* _Task to complete_
Whenever a line carries the word "CardTitle", pull it out of the entries.

[[ Material for this exercise, beginning ]]

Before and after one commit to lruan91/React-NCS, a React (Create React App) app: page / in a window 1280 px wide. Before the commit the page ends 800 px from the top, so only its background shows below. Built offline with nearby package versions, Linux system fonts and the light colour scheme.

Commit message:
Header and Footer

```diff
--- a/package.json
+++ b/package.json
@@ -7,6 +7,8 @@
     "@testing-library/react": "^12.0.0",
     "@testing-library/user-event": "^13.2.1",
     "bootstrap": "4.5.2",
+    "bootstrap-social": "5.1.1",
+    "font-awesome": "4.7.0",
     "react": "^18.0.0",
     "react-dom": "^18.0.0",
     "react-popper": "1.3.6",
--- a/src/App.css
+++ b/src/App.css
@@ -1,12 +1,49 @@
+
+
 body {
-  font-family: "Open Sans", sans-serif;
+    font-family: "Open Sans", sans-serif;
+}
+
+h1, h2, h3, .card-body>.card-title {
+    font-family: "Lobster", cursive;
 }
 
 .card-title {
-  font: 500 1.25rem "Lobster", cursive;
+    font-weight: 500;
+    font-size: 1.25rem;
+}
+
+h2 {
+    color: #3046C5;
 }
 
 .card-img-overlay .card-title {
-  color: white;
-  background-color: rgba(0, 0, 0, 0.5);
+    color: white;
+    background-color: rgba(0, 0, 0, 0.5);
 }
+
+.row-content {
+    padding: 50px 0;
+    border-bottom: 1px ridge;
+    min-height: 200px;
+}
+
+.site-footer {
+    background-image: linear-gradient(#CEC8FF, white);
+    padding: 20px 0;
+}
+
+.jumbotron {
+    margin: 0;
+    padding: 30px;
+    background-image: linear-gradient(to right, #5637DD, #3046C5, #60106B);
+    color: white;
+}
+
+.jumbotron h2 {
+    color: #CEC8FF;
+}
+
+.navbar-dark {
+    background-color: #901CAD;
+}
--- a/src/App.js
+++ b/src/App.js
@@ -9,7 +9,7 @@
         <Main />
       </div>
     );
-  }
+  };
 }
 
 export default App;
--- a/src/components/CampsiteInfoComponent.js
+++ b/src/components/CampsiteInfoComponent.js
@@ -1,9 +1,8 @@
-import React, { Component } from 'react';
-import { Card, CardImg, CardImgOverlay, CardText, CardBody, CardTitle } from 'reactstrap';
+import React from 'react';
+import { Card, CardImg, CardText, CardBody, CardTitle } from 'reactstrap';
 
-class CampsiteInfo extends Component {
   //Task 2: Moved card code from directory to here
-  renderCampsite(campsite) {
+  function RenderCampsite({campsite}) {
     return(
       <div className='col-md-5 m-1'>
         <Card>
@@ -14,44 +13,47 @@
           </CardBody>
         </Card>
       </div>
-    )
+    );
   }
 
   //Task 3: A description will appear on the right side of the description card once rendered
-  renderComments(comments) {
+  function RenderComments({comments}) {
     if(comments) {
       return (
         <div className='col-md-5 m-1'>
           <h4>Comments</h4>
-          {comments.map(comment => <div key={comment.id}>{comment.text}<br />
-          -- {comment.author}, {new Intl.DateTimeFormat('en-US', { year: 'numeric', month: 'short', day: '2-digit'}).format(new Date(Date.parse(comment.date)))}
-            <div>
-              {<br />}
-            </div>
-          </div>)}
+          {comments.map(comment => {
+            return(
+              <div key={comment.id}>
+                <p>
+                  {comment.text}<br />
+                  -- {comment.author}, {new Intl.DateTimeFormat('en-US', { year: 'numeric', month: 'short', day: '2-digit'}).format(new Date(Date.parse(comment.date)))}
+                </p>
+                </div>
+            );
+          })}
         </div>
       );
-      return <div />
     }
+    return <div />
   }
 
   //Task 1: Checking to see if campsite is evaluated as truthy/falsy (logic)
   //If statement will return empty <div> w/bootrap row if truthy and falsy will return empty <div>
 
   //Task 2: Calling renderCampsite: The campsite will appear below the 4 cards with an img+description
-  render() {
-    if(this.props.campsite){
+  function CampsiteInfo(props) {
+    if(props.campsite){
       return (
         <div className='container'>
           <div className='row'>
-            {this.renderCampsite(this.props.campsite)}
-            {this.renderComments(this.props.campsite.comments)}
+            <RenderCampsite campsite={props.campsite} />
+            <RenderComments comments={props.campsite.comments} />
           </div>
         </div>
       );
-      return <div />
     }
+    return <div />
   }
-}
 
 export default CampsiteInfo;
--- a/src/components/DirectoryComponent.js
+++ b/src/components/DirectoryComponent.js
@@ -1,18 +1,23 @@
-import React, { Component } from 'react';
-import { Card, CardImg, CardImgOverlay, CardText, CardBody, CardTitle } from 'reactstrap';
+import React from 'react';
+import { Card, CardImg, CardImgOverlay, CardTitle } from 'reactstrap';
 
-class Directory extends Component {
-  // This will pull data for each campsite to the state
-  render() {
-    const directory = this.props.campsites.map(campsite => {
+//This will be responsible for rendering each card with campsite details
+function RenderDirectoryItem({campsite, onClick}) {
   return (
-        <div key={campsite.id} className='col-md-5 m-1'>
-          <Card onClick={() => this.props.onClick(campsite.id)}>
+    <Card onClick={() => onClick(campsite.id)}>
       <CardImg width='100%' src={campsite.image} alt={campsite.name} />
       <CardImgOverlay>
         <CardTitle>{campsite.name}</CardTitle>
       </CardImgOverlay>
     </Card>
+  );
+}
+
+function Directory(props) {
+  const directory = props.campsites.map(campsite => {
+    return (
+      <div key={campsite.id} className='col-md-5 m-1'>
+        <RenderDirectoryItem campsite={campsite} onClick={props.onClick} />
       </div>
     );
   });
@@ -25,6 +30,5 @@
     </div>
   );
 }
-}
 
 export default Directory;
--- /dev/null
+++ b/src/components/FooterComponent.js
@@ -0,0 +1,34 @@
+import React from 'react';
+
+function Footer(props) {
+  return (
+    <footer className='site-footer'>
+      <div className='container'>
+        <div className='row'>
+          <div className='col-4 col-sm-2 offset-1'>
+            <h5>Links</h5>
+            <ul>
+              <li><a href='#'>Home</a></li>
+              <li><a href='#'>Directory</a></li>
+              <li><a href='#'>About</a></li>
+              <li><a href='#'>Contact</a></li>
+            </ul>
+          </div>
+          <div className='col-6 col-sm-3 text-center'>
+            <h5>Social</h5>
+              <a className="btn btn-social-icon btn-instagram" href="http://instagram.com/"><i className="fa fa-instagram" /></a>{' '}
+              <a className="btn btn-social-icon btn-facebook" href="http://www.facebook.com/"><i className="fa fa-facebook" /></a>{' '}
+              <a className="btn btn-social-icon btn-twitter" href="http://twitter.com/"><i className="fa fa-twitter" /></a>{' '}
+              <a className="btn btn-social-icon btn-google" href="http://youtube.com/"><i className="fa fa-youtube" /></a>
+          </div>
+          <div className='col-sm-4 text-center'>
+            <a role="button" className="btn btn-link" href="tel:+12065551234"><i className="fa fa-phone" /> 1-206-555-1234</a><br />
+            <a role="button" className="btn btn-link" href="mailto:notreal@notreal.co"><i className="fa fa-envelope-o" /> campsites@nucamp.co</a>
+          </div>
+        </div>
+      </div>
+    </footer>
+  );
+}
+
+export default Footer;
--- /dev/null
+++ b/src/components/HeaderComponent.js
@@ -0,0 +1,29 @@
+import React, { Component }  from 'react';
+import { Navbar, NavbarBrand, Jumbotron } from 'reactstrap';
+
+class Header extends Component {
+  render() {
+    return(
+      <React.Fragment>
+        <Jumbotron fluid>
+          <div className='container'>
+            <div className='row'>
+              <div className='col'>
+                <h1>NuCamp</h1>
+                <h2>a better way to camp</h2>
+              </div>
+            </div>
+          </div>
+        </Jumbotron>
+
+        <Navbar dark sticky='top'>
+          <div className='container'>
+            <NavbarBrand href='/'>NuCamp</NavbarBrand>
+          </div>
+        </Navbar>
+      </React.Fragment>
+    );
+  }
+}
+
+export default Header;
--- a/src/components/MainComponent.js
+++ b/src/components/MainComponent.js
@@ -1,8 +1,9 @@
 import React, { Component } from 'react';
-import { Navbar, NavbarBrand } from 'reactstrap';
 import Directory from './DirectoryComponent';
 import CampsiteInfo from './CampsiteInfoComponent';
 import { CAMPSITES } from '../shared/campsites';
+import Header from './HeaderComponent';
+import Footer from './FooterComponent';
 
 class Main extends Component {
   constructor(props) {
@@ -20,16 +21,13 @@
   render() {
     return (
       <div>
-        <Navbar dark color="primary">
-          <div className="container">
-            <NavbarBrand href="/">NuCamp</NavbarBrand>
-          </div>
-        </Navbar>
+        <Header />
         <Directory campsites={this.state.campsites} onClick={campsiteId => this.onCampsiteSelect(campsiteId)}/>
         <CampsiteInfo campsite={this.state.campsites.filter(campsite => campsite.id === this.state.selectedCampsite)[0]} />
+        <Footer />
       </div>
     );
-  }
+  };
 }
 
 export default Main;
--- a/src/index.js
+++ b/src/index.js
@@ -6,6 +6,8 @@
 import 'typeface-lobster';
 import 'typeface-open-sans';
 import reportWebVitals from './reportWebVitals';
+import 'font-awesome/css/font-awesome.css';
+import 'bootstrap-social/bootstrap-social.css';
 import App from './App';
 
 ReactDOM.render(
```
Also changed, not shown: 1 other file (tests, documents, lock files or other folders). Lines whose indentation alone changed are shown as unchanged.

[[ Material for this exercise, end ]]
[[ Material for this exercise, beginning ]]

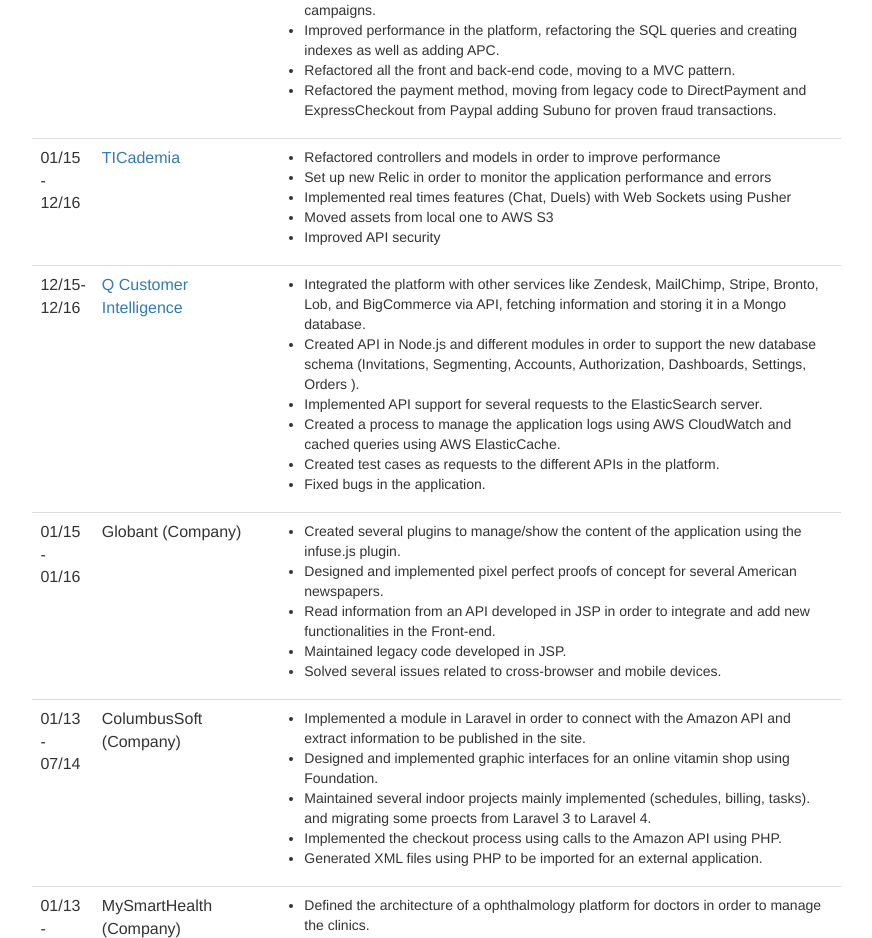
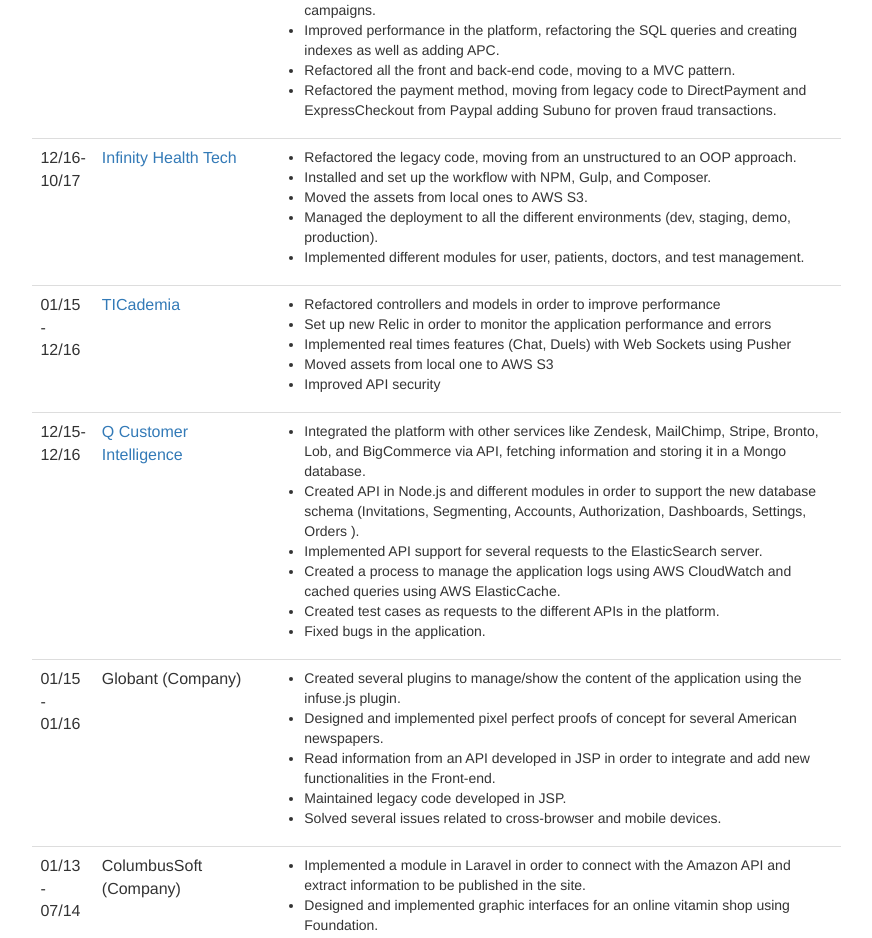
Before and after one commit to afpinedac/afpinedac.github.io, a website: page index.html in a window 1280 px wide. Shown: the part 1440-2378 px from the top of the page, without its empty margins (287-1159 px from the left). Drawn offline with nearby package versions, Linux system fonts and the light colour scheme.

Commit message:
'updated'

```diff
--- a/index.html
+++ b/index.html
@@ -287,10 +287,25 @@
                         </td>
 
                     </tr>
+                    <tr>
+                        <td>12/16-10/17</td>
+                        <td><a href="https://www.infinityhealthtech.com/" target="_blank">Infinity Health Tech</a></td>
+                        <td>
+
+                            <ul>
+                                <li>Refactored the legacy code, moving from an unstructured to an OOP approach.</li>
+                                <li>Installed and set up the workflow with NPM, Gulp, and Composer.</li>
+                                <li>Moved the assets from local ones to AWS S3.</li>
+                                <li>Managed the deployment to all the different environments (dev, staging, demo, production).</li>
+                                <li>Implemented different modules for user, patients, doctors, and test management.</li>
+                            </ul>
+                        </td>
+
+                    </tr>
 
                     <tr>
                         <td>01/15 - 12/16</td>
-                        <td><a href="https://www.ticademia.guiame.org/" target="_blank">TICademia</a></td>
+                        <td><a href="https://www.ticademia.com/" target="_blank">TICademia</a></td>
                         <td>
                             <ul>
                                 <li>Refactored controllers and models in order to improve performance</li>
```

[[ Material for this exercise, end ]]
[[ Material for this exercise, beginning ]]

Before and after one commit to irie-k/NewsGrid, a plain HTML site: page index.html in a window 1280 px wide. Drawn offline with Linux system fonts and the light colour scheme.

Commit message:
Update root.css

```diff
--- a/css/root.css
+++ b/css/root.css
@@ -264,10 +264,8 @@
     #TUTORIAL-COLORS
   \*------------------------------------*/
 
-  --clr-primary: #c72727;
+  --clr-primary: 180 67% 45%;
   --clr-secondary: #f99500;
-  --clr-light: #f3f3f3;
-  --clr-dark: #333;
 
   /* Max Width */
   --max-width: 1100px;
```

[[ Material for this exercise, end ]]

* _Answer area_
-import { Card, CardImg, CardImgOverlay, CardText, CardBody, CardTitle } from 'reactstrap';
+import { Card, CardImg, CardText, CardBody, CardTitle } from 'reactstrap';
-import { Card, CardImg, CardImgOverlay, CardText, CardBody, CardTitle } from 'reactstrap';
+import { Card, CardImg, CardImgOverlay, CardTitle } from 'reactstrap';
         <CardTitle>{campsite.name}</CardTitle>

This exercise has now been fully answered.